• _What needs to be done_
Every line of the entries below that includes "style" belongs in the answer, copied as written.

START Provided data

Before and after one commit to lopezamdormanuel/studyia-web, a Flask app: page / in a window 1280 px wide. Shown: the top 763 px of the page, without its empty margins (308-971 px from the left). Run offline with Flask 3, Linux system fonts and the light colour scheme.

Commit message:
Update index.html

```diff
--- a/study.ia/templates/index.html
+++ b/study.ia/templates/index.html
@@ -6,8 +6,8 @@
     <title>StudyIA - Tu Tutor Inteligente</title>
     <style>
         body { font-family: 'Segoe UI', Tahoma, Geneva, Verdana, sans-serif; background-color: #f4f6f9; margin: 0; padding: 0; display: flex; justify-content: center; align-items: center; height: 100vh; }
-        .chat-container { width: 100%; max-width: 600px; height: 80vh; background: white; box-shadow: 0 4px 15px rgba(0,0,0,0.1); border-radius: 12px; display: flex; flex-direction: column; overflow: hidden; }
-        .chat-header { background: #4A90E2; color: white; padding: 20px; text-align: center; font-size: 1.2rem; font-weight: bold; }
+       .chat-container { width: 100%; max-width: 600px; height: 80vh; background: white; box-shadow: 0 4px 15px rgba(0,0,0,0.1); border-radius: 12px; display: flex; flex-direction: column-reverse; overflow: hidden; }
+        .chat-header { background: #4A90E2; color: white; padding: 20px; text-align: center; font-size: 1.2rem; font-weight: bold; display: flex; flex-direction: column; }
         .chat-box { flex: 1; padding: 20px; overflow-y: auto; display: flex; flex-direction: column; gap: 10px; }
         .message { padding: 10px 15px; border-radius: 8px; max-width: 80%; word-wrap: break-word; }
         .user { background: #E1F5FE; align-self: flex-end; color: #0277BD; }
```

END Provided data
START Provided data

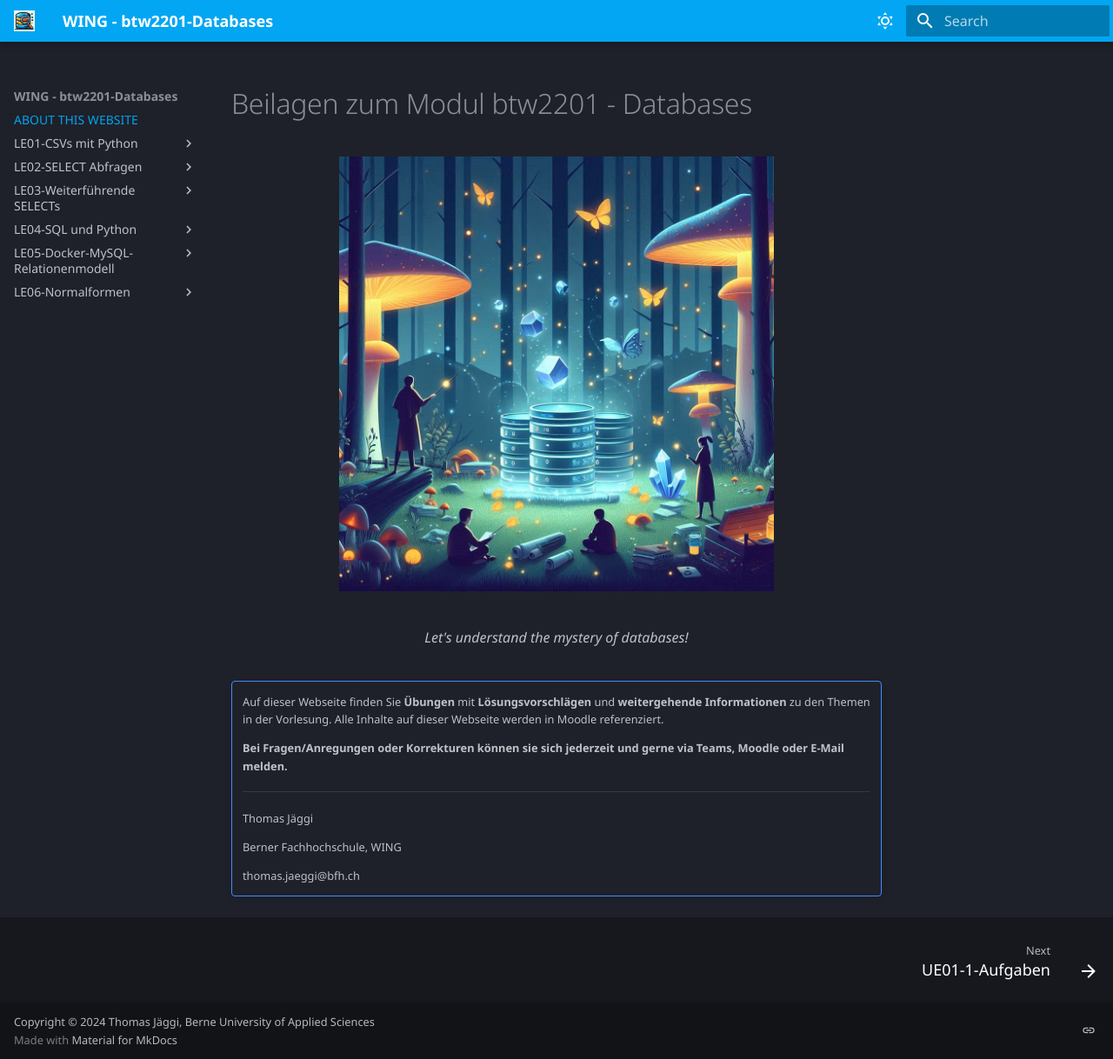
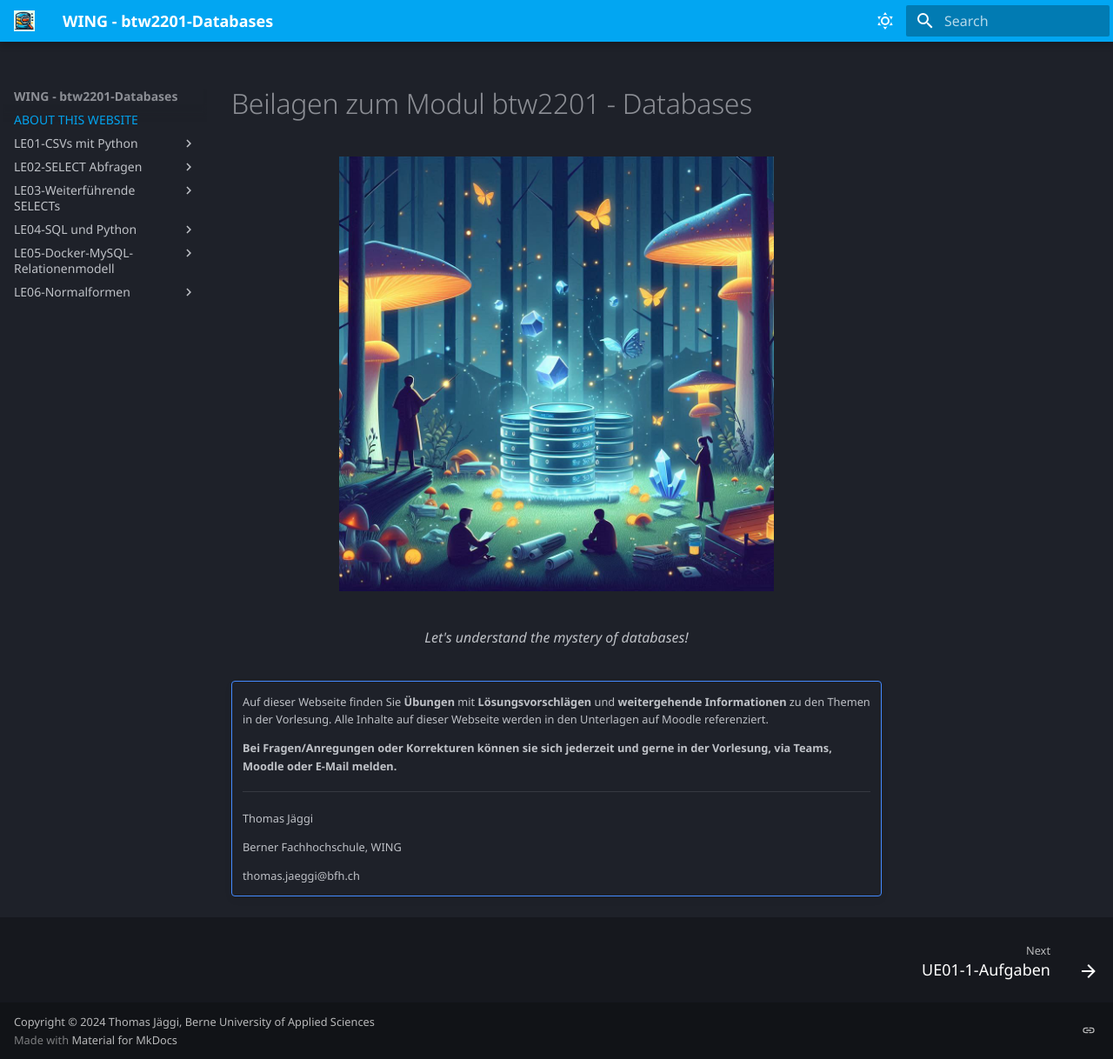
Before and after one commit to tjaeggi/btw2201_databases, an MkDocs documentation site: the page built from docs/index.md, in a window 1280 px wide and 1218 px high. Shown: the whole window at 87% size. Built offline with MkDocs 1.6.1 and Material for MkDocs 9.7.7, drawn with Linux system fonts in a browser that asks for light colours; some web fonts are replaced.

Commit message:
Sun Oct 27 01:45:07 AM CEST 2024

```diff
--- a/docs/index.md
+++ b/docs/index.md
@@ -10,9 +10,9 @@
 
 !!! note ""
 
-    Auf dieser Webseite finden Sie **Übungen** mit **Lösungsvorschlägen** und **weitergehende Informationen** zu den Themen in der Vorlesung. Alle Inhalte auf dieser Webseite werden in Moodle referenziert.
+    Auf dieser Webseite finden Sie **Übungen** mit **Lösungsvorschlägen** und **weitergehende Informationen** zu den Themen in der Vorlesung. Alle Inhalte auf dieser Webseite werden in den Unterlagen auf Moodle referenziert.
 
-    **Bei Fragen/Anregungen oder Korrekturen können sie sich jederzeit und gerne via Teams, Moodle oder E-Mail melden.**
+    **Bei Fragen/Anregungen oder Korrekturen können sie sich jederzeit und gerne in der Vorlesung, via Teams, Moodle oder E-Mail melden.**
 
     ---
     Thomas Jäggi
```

END Provided data
START Provided data

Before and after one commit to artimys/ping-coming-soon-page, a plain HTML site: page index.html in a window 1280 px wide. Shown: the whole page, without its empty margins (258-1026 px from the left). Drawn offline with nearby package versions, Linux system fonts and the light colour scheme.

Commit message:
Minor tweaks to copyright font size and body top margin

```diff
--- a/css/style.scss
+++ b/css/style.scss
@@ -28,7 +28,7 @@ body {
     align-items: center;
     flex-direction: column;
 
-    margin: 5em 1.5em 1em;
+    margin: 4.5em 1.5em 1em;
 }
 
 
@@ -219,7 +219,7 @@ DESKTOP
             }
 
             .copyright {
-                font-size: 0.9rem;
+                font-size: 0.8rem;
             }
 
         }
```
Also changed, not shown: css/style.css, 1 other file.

END Provided data

• _Task solution_
     <style>
--- a/css/style.scss
+++ b/css/style.scss
Also changed, not shown: css/style.css, 1 other file.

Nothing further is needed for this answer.